• Data shown:
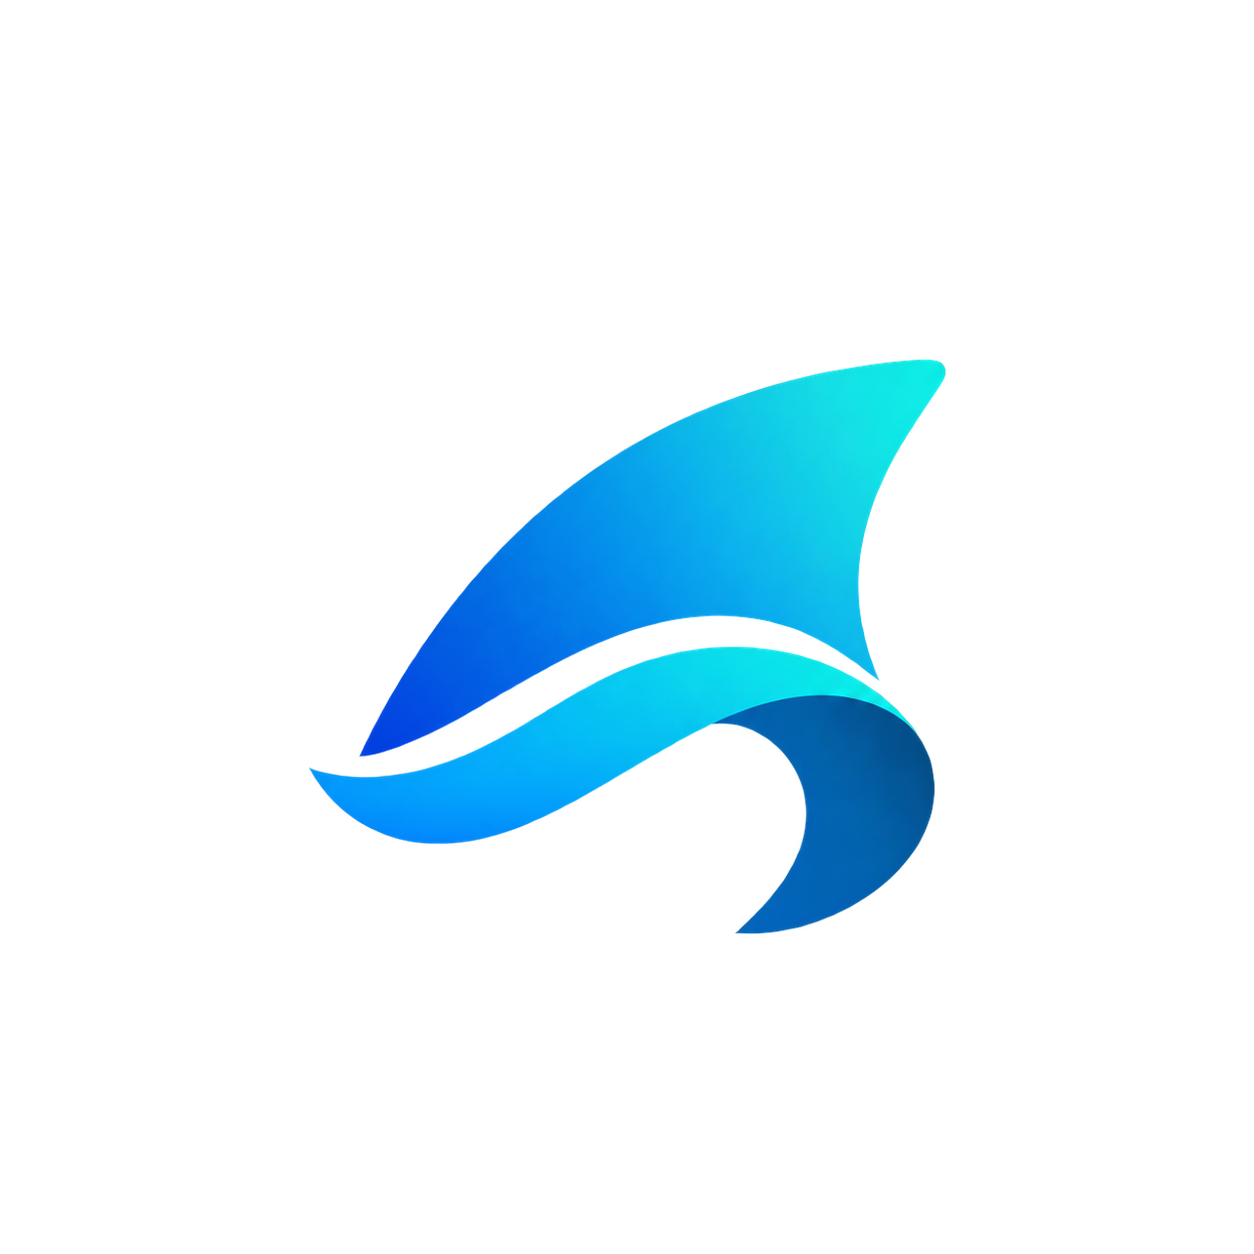
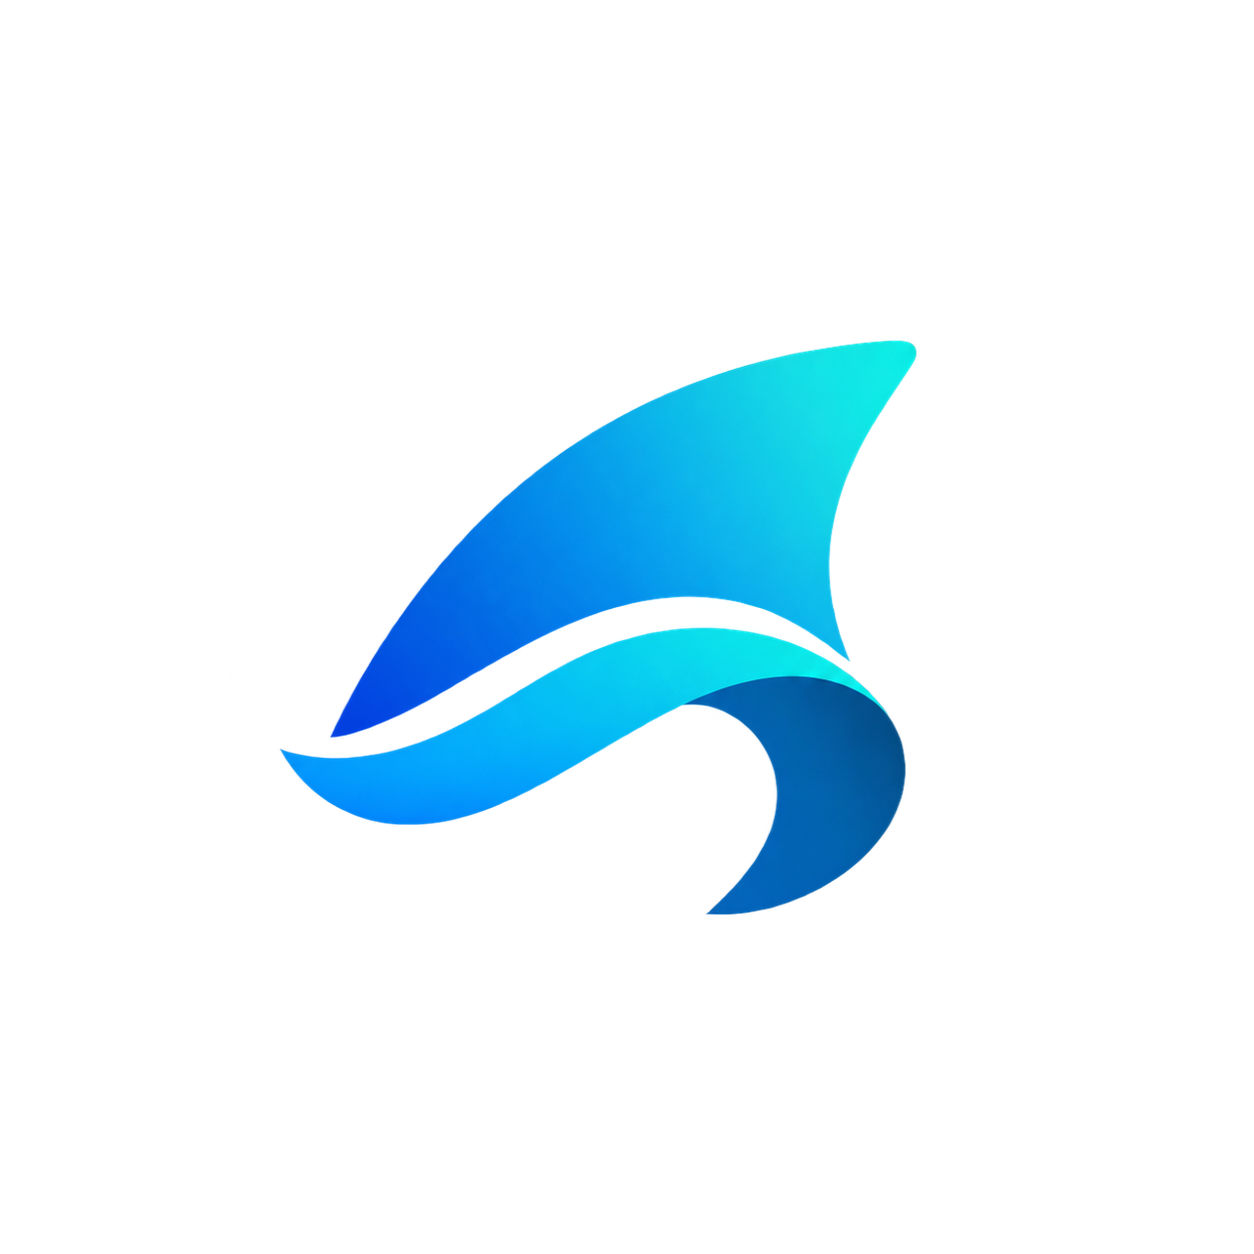
Brand: the fin optically centred in every image
The owner found the fin always felt off centre. Its box was centred, but
its tip is thin and its body and curl heavy, so its weight sat about
4.6% right of centre (9% in the favicon), and in turnfin.png it also sat
1.5% low. Every fin image is redrawn from the master with its optical
centre (midway between its box centre and its centre of mass, across)
and its box centre (down) in the middle, at each image's own size and
background: public/brand/turnfin.png, the favicon and Apple icon, and
Turnfin Me's icons. The favicon's fin is a little smaller (90% of the
square) so the shift does not clip its tip. The Academy site's icons
(on hold) are unchanged.

Changed region(s): [[0.2177, 0.2488, 0.7775, 0.7464]]

diff --git a/DESIGN.md b/DESIGN.md
@@ -145,7 +145,7 @@ Turnfin is one frame holding apps ([PRODUCT.md](PRODUCT.md)). The frame changes 
 ### Desktop (1100px and wider)
 
 - **Sidebar.** Floating glass (`panel`), inset 10px from the window, `sidebar-width` wide, with `radius-panel` corners.
-  - At the top, the fin and the Turnfin name (`title-3`, `label`) link to Home as one 44px-high target. The fin art fills the middle half of its square, so it is drawn past its 44px box to read at about 31px, there and wherever the fin shows (phone toolbar, pool deck, Help, sign-in). The tablet rail shows the fin alone, centred.
+  - At the top, the fin and the Turnfin name (`title-3`, `label`) link to Home as one 44px-high target. The fin art is optically centred in its square (its tip is thin, its body and curl heavy, so it sits midway between its box and its weight) and fills the middle half of it, so it is drawn past its 44px box to read at about 31px, there and wherever the fin shows (phone toolbar, pool deck, Help, sign-in). The tablet rail shows the fin alone, centred.
   - Then Home, an "Apps" heading, and the person's apps in the module bar's order. Symbols are `accent`, labels `subheadline` at 14px.
   - Each app may show a plain `label-2` count of what needs the person. No red badges in the sidebar.
   - The open app has a `glass-sel` fill, and a hover droplet glides between rows.

diff --git a/CHANGELOG.md b/CHANGELOG.md
@@ -8,6 +8,7 @@ Patch notes for everyone who uses Turnfin at the swim school, the desk and the o
 
 - **On a computer**, the top of the list of apps shows a larger fin with the name Turnfin beside it. Choose either to go Home.
 - **Everywhere else the fin shows** (a tablet's row of app symbols, the pool deck, Help and the sign-in page) it is larger too.
+- **The fin sits centred** in its space, in the app, on the sign-in page and as the icon on your browser tab and home screen. It used to lean right and low.
 
 ## 2.28.1 · 26 October 2026 · Easier to read in Tasks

• Instructions for the task:
The lines to copy are those in the listing that contain "image".

• Result for this exercise:
Brand: the fin optically centred in every image
1.5% low. Every fin image is redrawn from the master with its optical
and its box centre (down) in the middle, at each image's own size and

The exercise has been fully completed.